Many farmers still practice slash and burn, because ash acts as a fertilizer and fire clears the land. However, it also leads to more soil washing away and more contamination of soil and water, especially if pesticides are involved. Cattle grazing can add to the problem because of soil compaction and the need for more open pasture.
Slash-and-burn agriculture destroys forests and forces farming families off their land. Farmers are hungry for information on alternatives to slash-and-burn farming that provide a decent quality of life for their families and communities. Sustainable Harvest International was incorporated as a nonprofit in May 1997 to help farmers adopt those alternatives.
An important part of how SHI works is to hire local field trainers who work with individual families on the farms where these families live, helping them learn new techniques and market their crops, as well as helping to reforest in areas that are environmentally sensitive. Below are two of our Nicaragua field trainers visiting farmers and discussing the crops being grown. It is this direct, hands-on and long-term commitment that makes SHI different.
Sustainable techniques for growing traditional staple crops
Healthy Soils Produce Healthy Crops Composting and bocashi Worm composting
Rice paddies produce four times as much rice as slash-and-burn rice, so families have more to eat and more to sell.
Other techniques taught by SHI include:
Integrated Pest Management
SHI families live in small remote villages, and have had little or no access to education about alternative growing methods. That is one of the greatest needs that SHI field trainers meet.
Alley-Cropping Nitrogen fixing trees are mixed in with agricultural crops. Trees are cut back when they start to shade out the agricultural crops. Trunk and branches become firewood or fence posts, leaves and stems become mulch.
Family Gardens An important part of SHI’s work is to help families plant organic gardens thereby improving their diet and income. SHI works to provide seed and instruction for gardens, and helps families to market excess produce.

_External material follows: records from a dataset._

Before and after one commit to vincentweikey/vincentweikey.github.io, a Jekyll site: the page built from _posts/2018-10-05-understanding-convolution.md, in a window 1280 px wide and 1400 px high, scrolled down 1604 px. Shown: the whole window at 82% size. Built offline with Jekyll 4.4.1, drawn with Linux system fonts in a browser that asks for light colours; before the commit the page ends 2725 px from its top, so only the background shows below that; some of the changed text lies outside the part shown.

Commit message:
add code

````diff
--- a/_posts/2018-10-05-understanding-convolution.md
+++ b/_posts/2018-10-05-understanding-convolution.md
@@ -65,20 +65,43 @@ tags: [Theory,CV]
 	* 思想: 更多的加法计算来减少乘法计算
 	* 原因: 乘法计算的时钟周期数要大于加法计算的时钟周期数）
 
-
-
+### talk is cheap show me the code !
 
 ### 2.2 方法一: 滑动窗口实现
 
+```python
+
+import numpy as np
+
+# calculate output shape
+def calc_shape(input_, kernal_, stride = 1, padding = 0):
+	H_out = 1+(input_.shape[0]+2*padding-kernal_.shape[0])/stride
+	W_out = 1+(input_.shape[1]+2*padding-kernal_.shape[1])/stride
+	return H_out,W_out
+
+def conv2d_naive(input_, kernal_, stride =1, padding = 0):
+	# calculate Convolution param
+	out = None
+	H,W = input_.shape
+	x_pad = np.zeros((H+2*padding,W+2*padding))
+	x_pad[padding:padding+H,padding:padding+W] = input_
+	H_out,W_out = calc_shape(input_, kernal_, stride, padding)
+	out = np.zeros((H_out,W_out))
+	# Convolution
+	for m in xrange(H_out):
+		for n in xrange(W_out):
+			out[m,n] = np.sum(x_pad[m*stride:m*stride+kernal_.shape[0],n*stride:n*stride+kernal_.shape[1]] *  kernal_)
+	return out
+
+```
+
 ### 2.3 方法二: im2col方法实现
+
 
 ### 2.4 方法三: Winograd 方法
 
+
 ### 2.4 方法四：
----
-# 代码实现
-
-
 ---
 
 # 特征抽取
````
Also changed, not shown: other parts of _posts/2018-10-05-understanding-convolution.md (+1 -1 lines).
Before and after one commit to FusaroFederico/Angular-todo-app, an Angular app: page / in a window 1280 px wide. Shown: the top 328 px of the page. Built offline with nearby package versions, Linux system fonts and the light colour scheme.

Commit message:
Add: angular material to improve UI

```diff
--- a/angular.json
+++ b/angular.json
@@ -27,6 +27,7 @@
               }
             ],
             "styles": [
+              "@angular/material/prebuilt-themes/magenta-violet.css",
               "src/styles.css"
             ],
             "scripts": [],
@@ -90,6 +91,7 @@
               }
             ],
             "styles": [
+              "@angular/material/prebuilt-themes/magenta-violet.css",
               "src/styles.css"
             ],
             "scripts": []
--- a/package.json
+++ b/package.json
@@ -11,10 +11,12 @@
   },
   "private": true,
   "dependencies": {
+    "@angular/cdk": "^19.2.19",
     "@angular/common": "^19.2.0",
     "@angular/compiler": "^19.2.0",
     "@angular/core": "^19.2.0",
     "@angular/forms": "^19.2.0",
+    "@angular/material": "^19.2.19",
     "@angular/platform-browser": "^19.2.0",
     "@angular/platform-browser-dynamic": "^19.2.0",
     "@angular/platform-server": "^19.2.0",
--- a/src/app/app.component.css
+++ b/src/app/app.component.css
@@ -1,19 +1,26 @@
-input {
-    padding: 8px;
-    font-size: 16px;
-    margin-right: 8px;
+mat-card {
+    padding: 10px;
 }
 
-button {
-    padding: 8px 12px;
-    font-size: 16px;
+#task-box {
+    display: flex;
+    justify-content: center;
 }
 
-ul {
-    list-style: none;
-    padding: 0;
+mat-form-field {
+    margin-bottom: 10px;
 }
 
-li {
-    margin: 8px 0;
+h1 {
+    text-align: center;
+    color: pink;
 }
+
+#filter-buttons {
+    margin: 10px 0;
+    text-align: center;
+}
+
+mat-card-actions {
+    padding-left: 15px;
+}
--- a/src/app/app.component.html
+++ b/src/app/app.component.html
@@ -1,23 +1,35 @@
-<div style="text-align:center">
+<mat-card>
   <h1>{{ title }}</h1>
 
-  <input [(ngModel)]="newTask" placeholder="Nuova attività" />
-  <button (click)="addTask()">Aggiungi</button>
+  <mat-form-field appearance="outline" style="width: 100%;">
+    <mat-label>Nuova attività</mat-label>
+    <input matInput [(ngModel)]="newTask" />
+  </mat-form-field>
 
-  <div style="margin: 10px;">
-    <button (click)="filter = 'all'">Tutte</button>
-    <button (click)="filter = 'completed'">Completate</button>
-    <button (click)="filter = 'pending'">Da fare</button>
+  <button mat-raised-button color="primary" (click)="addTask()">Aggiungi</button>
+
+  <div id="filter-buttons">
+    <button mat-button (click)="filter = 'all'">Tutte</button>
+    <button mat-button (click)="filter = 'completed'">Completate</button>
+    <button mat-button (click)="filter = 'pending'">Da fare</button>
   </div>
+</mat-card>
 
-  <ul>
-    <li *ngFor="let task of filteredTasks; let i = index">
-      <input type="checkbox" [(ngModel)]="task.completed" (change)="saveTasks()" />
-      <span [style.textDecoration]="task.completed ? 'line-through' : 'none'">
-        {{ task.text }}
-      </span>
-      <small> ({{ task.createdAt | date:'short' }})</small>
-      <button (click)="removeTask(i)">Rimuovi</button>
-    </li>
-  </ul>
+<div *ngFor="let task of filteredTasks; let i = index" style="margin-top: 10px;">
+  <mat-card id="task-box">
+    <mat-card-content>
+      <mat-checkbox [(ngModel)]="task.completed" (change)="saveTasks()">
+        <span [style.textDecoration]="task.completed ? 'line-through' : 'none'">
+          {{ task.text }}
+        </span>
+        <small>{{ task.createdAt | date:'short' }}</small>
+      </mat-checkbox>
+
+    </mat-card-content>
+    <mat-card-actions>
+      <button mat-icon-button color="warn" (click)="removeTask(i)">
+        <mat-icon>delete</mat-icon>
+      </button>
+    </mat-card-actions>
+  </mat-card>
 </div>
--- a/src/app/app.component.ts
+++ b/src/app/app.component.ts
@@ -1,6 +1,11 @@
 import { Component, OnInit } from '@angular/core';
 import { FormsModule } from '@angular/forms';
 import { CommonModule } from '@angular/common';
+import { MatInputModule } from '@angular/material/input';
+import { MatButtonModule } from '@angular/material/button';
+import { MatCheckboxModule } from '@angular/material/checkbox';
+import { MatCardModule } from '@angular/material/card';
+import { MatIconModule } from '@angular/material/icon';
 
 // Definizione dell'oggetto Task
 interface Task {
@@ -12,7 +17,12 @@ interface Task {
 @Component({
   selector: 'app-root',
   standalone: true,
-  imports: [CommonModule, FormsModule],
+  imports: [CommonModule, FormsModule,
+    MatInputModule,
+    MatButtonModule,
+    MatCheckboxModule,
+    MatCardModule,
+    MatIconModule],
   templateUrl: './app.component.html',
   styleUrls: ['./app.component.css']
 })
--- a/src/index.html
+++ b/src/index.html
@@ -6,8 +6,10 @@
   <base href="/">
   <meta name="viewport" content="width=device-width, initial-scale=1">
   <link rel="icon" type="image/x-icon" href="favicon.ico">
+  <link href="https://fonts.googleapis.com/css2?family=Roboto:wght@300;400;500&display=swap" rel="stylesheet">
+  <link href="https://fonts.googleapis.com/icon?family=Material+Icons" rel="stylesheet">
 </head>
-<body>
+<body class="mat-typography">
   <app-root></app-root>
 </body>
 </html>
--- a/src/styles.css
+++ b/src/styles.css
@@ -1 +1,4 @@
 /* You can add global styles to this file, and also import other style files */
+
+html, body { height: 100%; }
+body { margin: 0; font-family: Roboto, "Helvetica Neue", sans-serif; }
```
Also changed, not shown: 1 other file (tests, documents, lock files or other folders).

Reforestation and Agroforestry SHI helps families and community groups to grow trees from seeds in nurseries for later transplant onto farms and public land. SHI participants plant a variety of hardwood, fruit, spice and other types of trees.
BiodiversityGrowing a diversity of crops together provides ecological AND financial stability on participants’ farms.
Vanilla vine on hardwood tree Hardwood tree shading cacao.
The income on this farm increased from $80 to $1,000 by switching to sustainable practices & more valuable crops.
Don Cheyo made over $4,000 from sustainably grown new cash crops such as Tabasco peppers.
Value Added Products Medicinal herbs Eggs for local market Non-traditional crops
Chicken coops keep chickens and eggs safe from predators
Small Fish Ponds also improve nutrition and income.
Wood-conserving stoves protect the health of women, children and forests.
Biogas digesters produce methane from organic waste. Methane gas from the biogas digester replaces firewood for cooking.
SHI works both with the communities and in cooperative projects with organizations such as Engineers Without Borders or Rotary International on special projects, such as small potable water & reforestation projects, or sugar and molasses production projects Special Projects
School Programs & Environmental Education
Smaller World Trips
Join us on a Smaller World Trip and see SHI’s work first hand Growth is guaranteed… mud wrestling is optional
SHI’s Accomplishments to Date
More than 12,000 acres of degraded land converted to sustainable uses
More than 60,000 acres of tropical forest saved from slash and burn farming
More than 2.6 million trees planted
SHI’s Accomplishments to Date
23 community loan funds started with $10,000 seed capital, now manage $40,000 capital
Technical assistance provided to over 1,800 families in 120 communities in four countries
$18,000 supports the work of one field trainer for an entire year. $6,000 sponsors an entire village program for a whole year.$500 provides a family with technical support and materials for one year.$200 covers the costs of establishing a five acre agro-forestry plot.$50 buys the materials for a wood-conserving stove.
Sustainable Harvest International Planting Hope Nourishing Communities Restoring Forests